prerogative right to rank and wealth, and all the pomps and vanities of
this wicked world, could we be sure that none but genuine geniuses would
claim them, and that there would be no margin for disputation with
"solemn shams"? Milton's fifteen pounds are often referred to by him who
finds how hard it is to climb, &c.; but we have no "return," as the
blue-books call it, of all the good opportunities afforded to intellects
ambitious of arising as meteors but only showing themselves as farthing
rush-lights. On the other hand, no doubt, the wide fame and the rich
rewards of the popular author are not in every instance an exact measure
of his superiority to the disappointed aspirant. His thousand pounds do
not furnish incontrovertible evidence that he is a hundred times
superior to the drudge who goes over as much work for ten pounds, and
there may possibly be some one making nothing who is superior to both.

Such aberrations are incident to all human affairs; but in those of
literature, as in many others, they are exceptional. Here, as in other
spheres of exertion, merit will in the general case get its own in some
shape. Indeed, there is a very remarkable economic phenomenon, never, as
it occurs to me, fully examined, which renders the superfluous success
of the popular author a sort of insurance fund for enabling the obscure
adventurer to enter the arena of authorship, and show what he is worth.
Political economy has taught us that those old bugbears of the statute
law called forestallers and regraters are eminent benefactors, in as far
as their mercenary instincts enable them to see scarcity from afar, and
induce them to "hold on" precisely so long as it lasts but no longer,
since, if they have stock remaining on hand when abundance returns, they
will be losers. Thus, through the regular course of trade, the surplus
of the period of abundance is distributed over the period of scarcity
with a precision which the genius of a Joseph or a Turgot could not

The phenomenon in the publishing world to which I have alluded has some
resemblance to this, and comes to pass in manner following. The
confirmed popular author whose books are sure to sell is an object of
competition among publishers. If he is absolutely mercenary, he may
stand forth in the public market and commit his works to that one who
will take them on the best terms for the author and the worst for
himself, like the contractor who gives in the lowest estimate in answer
to an advertisement from a public department. Neither undertaking holds
out such chances of gain as independent speculation may open, and thus
there is an inducement to the enterprising publisher to risk his capital
on the doubtful progeny of some author unknown to fame, in the hope that
it may turn out "a hit." Of the number of books deserving a better fate,
as also of the still greater number deserving none better than the fate
they have got, which have thus been published at a dead loss to the
publisher, the annals of bookselling could afford a moving history.

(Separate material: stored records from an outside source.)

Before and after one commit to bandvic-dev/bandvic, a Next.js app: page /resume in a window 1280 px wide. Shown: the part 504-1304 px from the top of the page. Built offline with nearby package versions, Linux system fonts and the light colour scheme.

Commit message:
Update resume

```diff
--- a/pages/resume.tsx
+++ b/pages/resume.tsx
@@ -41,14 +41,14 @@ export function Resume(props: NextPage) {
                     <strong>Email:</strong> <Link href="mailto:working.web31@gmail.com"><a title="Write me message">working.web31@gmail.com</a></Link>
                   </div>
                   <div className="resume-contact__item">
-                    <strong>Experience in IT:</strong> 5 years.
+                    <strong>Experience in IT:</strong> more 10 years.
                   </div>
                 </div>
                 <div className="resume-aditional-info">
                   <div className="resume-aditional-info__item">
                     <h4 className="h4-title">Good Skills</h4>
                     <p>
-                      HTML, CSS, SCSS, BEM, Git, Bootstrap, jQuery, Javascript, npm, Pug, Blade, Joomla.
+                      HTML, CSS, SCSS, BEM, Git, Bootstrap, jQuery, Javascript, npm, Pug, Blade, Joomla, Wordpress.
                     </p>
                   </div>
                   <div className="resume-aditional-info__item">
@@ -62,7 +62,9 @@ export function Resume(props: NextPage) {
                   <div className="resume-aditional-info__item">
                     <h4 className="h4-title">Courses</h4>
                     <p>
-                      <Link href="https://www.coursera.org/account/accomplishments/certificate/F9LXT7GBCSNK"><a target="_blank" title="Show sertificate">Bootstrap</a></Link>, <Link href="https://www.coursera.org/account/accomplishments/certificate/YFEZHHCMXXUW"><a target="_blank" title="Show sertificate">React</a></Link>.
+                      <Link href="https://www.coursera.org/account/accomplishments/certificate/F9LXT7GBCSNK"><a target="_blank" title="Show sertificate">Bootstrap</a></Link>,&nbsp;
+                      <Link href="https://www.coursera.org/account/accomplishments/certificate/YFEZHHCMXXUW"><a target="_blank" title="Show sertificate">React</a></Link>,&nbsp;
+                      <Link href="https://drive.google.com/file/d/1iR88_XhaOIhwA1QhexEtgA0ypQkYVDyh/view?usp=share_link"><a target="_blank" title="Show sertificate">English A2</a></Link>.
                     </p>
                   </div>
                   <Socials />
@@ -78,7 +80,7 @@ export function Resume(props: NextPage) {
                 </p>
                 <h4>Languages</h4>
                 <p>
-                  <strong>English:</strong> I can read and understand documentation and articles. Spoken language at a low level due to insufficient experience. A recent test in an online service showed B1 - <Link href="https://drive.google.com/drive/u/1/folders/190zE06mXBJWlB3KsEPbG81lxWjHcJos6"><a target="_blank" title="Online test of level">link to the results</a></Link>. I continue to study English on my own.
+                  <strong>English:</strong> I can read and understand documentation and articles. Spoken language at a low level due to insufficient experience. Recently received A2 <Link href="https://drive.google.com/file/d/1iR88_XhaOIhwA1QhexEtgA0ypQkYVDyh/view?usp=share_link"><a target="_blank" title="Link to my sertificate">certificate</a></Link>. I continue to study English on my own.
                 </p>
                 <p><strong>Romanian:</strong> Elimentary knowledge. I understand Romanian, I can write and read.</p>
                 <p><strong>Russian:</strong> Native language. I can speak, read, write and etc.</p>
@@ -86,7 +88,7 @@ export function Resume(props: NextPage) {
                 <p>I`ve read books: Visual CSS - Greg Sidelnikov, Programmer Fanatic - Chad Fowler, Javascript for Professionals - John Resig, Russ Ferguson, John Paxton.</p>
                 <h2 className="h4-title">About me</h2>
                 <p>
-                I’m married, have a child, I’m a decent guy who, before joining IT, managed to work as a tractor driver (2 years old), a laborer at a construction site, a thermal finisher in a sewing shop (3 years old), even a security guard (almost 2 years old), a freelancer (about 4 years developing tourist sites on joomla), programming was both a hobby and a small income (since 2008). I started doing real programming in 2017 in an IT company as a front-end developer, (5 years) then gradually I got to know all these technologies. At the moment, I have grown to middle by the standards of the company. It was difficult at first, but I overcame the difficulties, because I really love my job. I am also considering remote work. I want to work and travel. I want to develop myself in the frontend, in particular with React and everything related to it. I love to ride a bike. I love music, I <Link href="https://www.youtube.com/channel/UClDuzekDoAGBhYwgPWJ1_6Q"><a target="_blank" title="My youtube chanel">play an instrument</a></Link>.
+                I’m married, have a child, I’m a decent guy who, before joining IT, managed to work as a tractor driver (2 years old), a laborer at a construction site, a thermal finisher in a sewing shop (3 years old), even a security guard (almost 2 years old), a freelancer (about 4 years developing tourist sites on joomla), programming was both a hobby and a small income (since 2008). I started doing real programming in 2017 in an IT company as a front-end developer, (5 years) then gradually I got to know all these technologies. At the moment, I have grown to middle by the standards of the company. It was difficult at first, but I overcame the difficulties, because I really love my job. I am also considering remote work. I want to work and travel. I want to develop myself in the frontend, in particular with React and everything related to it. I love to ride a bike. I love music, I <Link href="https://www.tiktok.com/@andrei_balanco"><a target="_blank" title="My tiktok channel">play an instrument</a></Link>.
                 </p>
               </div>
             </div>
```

When an author has sold his copyright for a comparative trifle, and the
book turns out a great success, it is of course matter of regret that he
cannot have the cake he has eaten. This is one side of the
balance-sheet, and on the other stands the debit account in the author
who, through a work which proved a dead loss to its publisher, has made
a reputation which has rendered his subsequent books successful, and
made himself fashionable and rich. There have been instances where
publishers who have bought for little the copyright of a successful book

Online LibraryJohn Hill BurtonThe book-hunter : etc. → online text (page 22 of 33)